(Before-and-after change data)
%%
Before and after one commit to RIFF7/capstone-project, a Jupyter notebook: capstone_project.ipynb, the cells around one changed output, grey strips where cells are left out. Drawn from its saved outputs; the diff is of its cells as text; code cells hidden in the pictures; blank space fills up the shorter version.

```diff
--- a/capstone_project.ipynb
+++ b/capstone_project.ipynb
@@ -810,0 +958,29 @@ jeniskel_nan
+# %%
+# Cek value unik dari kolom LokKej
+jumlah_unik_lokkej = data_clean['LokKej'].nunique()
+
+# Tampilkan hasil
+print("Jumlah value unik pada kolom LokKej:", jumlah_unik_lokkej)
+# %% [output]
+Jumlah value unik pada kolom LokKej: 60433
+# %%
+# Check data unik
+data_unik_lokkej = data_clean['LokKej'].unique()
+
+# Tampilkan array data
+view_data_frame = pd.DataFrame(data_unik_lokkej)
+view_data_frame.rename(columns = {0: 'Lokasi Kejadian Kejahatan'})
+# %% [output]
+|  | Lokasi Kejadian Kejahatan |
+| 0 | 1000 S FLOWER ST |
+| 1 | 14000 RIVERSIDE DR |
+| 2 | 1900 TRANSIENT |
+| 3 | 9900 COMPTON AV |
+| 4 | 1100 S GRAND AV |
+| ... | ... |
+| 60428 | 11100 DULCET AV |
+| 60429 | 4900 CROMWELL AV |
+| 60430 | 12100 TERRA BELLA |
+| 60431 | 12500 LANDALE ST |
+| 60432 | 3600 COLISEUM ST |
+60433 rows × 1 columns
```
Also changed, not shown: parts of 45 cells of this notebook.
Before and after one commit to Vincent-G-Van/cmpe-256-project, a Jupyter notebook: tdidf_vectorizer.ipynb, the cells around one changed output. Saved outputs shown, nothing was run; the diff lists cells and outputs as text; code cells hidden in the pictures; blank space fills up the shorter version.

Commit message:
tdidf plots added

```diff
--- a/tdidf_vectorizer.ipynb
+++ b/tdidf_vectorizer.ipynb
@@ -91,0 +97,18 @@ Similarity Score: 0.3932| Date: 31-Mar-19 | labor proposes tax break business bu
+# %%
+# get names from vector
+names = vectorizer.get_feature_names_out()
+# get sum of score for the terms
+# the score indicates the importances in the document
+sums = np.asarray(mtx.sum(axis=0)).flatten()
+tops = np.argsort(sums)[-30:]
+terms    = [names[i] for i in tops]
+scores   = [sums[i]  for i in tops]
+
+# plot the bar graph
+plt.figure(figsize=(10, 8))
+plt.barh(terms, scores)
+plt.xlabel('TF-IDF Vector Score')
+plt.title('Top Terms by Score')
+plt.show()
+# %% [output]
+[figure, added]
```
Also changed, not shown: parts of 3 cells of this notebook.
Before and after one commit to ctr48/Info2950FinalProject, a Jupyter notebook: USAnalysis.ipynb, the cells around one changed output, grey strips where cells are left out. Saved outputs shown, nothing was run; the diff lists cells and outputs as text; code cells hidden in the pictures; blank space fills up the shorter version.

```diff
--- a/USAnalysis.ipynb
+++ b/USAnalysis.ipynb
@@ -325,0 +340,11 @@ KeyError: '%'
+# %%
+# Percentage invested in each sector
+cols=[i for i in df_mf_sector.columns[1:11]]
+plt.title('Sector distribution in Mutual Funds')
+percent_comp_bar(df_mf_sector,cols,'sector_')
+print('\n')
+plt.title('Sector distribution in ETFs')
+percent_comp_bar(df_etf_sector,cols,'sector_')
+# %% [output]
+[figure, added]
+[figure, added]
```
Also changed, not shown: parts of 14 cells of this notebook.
%%
### EXERCISE OBJECTIVE:
Which lines of the records above hold the word "shown"? Copy each one out.

### TASK OUTPUT:
Also changed, not shown: parts of 45 cells of this notebook.
Before and after one commit to Vincent-G-Van/cmpe-256-project, a Jupyter notebook: tdidf_vectorizer.ipynb, the cells around one changed output. Saved outputs shown, nothing was run; the diff lists cells and outputs as text; code cells hidden in the pictures; blank space fills up the shorter version.
Also changed, not shown: parts of 3 cells of this notebook.
Before and after one commit to ctr48/Info2950FinalProject, a Jupyter notebook: USAnalysis.ipynb, the cells around one changed output, grey strips where cells are left out. Saved outputs shown, nothing was run; the diff lists cells and outputs as text; code cells hidden in the pictures; blank space fills up the shorter version.
Also changed, not shown: parts of 14 cells of this notebook.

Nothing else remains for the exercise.